__EXTRACTED ENTRIES__
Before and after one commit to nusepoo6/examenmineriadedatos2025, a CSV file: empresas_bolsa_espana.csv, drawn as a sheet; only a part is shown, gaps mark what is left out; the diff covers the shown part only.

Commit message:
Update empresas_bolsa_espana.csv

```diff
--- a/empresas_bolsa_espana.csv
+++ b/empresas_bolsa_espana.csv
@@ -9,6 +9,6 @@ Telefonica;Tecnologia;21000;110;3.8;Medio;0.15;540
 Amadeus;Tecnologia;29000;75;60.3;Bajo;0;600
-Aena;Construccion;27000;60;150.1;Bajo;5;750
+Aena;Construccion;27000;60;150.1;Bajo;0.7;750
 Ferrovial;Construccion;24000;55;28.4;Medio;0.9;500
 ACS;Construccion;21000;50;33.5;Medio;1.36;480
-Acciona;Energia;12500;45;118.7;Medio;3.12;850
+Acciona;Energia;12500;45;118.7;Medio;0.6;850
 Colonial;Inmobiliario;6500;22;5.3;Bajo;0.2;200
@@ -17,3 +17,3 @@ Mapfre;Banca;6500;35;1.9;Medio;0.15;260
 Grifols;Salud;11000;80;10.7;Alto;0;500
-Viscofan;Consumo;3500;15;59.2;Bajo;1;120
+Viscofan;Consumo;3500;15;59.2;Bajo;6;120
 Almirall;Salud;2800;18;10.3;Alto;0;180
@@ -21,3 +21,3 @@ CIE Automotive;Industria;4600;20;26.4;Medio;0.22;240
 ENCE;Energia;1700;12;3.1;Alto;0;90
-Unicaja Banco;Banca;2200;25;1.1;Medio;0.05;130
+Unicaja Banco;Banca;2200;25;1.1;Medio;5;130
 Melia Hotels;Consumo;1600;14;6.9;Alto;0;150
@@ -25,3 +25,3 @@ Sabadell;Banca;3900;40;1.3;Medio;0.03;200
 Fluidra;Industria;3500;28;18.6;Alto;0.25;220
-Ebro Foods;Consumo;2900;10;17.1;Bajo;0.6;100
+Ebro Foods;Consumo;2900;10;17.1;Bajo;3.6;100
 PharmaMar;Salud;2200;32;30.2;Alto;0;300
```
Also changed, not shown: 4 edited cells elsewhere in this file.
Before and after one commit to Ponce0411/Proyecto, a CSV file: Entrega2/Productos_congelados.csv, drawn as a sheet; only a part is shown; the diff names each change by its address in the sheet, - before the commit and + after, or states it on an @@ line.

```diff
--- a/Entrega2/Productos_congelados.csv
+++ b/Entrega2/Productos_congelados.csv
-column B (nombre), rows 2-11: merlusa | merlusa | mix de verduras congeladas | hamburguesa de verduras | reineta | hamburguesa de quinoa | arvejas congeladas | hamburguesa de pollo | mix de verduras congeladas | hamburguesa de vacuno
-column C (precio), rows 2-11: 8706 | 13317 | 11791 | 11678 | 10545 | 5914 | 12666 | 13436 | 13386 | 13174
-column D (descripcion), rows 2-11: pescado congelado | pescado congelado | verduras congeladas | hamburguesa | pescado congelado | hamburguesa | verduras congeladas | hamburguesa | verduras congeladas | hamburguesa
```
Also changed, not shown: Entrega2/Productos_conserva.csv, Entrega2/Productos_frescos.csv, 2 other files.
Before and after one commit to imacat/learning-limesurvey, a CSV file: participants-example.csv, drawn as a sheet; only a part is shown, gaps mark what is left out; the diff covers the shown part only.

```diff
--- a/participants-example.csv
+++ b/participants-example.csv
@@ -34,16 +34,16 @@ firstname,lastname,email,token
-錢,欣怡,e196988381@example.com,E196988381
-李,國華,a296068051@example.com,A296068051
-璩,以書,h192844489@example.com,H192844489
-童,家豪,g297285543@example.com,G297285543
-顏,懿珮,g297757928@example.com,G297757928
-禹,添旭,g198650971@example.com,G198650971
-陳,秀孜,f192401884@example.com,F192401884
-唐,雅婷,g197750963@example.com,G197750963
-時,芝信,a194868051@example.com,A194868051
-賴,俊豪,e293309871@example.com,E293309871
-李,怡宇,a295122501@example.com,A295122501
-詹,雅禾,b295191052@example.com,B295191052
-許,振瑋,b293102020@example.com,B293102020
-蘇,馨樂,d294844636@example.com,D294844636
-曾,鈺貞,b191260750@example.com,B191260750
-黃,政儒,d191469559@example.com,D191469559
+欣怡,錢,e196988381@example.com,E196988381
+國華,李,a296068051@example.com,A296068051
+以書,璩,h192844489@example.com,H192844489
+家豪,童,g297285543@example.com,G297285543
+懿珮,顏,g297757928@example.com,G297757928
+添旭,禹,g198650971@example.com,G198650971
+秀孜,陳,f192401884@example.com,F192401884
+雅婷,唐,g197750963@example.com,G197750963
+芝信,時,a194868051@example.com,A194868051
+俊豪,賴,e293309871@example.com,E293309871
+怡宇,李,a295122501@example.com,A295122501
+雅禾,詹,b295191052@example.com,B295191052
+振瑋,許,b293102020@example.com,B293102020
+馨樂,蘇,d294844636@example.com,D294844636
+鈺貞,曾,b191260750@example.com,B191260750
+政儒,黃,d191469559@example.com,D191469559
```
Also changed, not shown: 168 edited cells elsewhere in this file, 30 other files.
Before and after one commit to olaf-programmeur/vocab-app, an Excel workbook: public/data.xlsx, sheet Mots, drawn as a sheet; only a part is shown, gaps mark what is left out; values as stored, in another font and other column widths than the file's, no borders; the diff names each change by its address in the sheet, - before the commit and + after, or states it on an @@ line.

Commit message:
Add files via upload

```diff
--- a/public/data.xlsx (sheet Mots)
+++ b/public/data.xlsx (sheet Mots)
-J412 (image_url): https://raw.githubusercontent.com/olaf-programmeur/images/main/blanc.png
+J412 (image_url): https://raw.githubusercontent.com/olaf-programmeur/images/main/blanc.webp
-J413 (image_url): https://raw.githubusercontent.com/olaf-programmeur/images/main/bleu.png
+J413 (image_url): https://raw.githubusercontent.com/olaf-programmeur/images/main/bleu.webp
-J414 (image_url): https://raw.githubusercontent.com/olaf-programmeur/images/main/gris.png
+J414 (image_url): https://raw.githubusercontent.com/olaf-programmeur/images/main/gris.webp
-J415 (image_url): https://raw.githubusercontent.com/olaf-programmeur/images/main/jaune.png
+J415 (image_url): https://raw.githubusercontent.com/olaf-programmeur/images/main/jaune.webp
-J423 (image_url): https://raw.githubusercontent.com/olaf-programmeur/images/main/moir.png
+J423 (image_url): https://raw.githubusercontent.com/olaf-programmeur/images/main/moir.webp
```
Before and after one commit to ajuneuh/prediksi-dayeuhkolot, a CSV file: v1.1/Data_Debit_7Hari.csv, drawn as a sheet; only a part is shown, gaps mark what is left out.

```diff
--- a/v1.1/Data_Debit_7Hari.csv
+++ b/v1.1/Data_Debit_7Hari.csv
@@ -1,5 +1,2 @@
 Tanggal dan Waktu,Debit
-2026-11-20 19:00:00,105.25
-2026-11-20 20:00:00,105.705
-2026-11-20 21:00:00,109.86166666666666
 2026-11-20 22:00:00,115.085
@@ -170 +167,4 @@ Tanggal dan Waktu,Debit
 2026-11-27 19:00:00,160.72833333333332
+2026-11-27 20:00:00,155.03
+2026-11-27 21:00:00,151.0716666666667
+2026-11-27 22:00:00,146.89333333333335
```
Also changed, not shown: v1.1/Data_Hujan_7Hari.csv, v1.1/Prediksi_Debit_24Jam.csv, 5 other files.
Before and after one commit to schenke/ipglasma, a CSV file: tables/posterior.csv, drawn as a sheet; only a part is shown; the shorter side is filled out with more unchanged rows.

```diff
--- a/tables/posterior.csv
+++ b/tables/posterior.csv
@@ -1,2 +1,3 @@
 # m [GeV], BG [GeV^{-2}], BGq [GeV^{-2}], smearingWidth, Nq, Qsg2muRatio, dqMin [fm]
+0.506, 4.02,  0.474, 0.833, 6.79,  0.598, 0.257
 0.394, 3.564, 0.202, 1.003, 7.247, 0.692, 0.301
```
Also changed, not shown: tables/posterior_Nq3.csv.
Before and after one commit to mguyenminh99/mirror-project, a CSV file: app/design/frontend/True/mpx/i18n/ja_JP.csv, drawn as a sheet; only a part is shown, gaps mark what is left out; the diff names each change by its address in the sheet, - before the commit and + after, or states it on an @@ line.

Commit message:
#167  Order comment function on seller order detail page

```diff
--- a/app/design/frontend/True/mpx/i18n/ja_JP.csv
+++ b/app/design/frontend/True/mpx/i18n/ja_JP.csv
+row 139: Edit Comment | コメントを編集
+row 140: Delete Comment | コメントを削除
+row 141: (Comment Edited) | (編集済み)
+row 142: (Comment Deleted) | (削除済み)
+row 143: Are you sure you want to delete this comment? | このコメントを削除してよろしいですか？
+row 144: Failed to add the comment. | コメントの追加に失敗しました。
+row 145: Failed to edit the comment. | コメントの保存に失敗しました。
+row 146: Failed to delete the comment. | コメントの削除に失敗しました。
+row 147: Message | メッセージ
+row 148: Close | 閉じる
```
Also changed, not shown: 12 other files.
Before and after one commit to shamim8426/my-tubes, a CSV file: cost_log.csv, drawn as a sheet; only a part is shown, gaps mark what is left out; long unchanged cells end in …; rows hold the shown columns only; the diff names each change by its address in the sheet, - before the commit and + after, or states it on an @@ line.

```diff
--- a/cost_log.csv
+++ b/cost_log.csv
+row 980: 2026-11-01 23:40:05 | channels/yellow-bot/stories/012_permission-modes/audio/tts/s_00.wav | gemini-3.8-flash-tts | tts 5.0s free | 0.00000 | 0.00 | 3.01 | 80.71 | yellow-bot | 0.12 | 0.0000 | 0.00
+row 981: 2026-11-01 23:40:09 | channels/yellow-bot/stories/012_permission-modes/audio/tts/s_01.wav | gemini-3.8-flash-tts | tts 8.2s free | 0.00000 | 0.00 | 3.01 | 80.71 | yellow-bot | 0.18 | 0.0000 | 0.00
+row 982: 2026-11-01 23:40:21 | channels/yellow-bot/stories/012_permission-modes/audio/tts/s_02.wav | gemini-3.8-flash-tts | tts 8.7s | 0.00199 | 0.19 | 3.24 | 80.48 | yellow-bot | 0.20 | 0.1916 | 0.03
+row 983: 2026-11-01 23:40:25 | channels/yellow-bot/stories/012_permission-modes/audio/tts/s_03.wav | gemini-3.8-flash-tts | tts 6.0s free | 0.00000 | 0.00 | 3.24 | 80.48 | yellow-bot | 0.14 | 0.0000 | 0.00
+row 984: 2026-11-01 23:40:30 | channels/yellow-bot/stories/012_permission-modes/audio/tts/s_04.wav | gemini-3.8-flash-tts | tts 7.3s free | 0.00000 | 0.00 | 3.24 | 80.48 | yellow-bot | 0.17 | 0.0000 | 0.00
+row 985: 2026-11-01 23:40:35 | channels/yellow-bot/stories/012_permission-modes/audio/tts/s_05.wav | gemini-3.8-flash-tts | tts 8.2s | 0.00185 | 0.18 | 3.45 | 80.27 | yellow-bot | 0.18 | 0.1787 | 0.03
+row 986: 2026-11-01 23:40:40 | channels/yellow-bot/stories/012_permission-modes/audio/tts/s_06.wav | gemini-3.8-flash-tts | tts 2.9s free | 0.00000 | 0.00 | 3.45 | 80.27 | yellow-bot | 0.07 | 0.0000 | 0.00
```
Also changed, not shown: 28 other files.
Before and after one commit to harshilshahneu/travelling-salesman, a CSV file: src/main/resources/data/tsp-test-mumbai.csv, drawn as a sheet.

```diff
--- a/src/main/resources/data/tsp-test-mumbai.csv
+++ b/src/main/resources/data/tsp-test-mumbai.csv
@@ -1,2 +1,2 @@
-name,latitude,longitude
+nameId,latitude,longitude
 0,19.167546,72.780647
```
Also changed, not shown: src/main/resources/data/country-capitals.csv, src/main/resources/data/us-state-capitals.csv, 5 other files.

__TASK TO CARRY OUT__
Show every line above in which the word "Bajo" appears.

__RESPONSE BELOW__
 Amadeus;Tecnologia;29000;75;60.3;Bajo;0;600
-Aena;Construccion;27000;60;150.1;Bajo;5;750
+Aena;Construccion;27000;60;150.1;Bajo;0.7;750
 Colonial;Inmobiliario;6500;22;5.3;Bajo;0.2;200
-Viscofan;Consumo;3500;15;59.2;Bajo;1;120
+Viscofan;Consumo;3500;15;59.2;Bajo;6;120
-Ebro Foods;Consumo;2900;10;17.1;Bajo;0.6;100
+Ebro Foods;Consumo;2900;10;17.1;Bajo;3.6;100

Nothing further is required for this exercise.